WORK ORDER:
Report back every line below that carries the word "value".

RECORDS:
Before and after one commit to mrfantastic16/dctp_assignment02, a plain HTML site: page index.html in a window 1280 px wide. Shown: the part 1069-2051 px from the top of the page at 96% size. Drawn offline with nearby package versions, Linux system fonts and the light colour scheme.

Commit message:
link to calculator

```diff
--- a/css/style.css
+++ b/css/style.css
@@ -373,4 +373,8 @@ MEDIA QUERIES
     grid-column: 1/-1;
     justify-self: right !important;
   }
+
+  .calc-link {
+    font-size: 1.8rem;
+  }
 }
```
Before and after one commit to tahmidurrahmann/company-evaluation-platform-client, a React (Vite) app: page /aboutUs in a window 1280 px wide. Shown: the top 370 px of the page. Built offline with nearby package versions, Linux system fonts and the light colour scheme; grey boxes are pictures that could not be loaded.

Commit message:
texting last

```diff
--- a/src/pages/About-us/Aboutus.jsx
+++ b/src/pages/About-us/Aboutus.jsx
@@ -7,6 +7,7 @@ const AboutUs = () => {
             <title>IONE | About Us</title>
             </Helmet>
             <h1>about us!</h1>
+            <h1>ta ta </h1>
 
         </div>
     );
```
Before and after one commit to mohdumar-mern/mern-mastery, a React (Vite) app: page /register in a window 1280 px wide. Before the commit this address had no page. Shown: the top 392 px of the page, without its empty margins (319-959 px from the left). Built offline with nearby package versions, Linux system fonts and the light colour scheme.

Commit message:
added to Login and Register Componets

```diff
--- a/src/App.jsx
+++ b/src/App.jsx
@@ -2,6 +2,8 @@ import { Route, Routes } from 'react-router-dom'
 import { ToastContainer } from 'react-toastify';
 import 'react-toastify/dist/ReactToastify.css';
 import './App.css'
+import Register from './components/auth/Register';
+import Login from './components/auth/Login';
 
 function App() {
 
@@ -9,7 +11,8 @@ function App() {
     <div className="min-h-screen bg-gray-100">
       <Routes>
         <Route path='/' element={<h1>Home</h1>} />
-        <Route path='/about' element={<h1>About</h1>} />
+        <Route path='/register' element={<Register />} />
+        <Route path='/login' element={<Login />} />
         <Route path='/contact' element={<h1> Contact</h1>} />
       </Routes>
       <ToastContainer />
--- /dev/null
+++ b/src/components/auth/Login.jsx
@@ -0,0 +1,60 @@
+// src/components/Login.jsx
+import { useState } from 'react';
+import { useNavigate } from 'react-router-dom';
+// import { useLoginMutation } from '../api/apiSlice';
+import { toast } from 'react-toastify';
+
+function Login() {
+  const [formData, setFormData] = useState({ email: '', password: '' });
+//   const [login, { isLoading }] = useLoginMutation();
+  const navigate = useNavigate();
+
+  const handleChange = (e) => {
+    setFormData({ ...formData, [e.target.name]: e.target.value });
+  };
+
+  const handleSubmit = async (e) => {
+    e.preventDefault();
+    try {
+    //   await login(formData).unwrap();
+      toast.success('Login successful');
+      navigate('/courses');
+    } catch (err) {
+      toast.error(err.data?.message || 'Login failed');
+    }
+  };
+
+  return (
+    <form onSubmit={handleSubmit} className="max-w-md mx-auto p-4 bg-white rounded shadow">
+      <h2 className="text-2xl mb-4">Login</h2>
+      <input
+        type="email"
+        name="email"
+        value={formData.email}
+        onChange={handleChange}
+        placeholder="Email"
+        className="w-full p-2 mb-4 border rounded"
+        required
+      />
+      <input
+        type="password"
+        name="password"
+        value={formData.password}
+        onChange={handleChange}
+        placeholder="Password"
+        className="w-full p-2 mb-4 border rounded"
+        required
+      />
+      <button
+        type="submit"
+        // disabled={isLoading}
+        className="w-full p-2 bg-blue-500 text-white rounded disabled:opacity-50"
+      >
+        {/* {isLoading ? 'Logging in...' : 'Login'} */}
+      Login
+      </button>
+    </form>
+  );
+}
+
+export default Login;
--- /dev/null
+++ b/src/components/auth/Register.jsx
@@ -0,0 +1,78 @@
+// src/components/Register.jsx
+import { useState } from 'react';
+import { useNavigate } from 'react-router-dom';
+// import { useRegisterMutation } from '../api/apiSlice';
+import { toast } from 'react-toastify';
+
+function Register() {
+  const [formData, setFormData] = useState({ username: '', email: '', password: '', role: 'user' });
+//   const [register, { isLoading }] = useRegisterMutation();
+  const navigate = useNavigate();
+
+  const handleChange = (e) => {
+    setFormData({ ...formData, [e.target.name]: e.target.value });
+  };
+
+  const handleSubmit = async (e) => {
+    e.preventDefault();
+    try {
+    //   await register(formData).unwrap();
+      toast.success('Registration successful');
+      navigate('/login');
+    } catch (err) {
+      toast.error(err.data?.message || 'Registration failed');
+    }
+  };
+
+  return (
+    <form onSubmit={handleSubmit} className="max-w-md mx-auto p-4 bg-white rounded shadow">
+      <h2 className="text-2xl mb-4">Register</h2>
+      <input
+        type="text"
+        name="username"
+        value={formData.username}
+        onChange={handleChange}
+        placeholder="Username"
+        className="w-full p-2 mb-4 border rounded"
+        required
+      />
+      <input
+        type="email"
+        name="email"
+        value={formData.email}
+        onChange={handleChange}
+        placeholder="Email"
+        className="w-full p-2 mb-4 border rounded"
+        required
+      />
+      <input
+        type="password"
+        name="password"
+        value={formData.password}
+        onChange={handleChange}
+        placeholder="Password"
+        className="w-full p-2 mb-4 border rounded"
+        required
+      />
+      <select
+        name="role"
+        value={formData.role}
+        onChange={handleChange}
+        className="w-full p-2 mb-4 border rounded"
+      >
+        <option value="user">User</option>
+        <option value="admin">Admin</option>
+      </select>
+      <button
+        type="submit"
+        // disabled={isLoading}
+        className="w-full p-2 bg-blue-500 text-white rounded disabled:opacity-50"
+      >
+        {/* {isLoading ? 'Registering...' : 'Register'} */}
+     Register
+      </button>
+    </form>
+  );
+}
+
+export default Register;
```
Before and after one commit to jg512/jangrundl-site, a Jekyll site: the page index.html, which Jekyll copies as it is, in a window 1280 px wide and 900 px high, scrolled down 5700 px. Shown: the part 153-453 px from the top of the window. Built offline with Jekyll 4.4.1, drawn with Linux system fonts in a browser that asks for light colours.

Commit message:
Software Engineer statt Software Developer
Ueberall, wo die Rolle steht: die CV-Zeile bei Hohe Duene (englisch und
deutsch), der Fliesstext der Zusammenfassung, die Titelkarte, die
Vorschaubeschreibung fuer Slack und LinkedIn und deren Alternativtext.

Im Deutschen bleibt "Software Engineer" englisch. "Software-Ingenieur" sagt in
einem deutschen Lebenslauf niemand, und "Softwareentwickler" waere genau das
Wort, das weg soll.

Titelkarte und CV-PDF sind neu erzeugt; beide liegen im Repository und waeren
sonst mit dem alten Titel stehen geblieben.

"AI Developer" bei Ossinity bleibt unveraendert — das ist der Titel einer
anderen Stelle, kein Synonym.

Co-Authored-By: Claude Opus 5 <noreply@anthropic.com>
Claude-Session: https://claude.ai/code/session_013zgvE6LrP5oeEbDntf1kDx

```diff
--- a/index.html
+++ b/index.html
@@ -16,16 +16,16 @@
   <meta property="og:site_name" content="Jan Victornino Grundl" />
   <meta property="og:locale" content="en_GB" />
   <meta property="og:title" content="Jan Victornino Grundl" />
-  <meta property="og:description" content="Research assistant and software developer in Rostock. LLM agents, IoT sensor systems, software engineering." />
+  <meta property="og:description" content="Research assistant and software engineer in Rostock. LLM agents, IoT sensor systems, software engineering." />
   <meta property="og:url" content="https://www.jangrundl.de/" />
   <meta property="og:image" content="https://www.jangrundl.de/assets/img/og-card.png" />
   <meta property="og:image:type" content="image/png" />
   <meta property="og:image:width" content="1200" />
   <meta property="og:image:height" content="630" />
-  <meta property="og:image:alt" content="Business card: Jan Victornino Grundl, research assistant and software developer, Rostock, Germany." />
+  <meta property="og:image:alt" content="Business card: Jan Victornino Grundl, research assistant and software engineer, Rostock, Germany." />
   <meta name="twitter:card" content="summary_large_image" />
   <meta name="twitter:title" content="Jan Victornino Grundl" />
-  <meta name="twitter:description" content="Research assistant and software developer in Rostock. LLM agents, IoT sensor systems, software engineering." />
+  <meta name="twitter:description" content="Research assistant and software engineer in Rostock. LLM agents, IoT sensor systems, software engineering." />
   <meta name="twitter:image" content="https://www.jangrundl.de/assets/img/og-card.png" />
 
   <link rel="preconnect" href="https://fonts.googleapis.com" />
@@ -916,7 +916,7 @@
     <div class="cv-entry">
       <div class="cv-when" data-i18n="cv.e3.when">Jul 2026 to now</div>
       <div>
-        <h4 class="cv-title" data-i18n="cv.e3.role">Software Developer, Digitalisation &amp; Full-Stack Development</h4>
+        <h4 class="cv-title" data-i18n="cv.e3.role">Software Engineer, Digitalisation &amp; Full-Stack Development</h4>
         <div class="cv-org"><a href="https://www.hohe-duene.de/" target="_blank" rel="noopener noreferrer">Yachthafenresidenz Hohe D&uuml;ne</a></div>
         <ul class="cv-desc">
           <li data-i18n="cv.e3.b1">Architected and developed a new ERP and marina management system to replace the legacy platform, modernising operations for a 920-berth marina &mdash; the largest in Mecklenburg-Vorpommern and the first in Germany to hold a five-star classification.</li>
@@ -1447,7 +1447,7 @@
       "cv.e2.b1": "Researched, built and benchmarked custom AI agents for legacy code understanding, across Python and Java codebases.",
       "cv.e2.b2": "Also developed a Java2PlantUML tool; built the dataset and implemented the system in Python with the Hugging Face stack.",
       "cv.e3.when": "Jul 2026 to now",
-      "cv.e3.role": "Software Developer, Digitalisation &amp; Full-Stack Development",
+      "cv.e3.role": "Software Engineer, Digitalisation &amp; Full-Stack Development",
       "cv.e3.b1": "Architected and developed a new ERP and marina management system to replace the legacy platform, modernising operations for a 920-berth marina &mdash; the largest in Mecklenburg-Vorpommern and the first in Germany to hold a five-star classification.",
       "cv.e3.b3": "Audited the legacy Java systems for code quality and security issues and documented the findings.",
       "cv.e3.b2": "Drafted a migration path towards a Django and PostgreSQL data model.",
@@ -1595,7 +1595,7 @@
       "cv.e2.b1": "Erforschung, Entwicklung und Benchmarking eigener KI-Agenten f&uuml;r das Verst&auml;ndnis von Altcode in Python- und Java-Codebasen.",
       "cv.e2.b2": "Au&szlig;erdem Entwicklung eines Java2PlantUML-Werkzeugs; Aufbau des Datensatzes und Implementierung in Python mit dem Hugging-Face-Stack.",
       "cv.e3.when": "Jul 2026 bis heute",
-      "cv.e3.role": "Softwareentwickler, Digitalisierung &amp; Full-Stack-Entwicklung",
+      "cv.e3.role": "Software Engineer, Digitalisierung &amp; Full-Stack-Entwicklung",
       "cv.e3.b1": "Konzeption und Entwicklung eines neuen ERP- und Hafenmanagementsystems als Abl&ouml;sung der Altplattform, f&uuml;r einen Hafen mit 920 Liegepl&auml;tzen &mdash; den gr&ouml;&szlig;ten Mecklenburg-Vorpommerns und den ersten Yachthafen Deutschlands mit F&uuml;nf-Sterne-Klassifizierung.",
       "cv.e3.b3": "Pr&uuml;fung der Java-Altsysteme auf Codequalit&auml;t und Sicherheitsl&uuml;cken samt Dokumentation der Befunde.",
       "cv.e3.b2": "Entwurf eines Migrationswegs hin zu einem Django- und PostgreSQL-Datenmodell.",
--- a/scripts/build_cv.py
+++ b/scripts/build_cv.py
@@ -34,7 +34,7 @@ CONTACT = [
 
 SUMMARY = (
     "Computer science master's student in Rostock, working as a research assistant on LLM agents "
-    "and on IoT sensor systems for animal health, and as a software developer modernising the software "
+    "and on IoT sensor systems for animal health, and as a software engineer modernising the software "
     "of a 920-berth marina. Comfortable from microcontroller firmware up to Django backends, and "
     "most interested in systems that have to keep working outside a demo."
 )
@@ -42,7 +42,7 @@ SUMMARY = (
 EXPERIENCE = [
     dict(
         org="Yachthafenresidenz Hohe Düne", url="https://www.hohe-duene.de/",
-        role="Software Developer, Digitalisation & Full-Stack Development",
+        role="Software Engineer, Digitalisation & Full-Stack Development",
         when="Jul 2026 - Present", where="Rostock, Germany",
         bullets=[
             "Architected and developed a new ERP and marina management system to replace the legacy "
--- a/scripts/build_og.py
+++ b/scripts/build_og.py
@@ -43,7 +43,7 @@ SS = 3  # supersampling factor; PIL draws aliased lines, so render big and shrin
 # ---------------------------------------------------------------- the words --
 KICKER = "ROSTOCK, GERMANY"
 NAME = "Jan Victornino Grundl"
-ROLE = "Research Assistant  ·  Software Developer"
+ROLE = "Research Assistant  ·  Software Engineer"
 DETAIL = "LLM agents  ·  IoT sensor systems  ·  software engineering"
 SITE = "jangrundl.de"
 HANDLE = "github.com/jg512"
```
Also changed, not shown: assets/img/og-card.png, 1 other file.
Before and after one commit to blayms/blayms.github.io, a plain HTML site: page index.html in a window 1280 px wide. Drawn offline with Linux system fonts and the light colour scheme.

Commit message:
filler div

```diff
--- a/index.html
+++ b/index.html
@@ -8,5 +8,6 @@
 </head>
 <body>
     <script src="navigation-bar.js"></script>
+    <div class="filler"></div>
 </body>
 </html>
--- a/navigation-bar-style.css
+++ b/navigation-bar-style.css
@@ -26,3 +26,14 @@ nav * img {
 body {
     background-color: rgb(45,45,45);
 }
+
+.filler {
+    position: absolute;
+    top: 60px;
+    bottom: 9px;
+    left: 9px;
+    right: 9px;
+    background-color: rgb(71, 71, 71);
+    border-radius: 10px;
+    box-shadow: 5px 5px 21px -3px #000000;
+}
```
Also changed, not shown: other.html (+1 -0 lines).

YOUR SOLUTION:
+    setFormData({ ...formData, [e.target.name]: e.target.value });
+        value={formData.email}
+        value={formData.password}
+    setFormData({ ...formData, [e.target.name]: e.target.value });
+        value={formData.username}
+        value={formData.email}
+        value={formData.password}
+        value={formData.role}
+        <option value="user">User</option>
+        <option value="admin">Admin</option>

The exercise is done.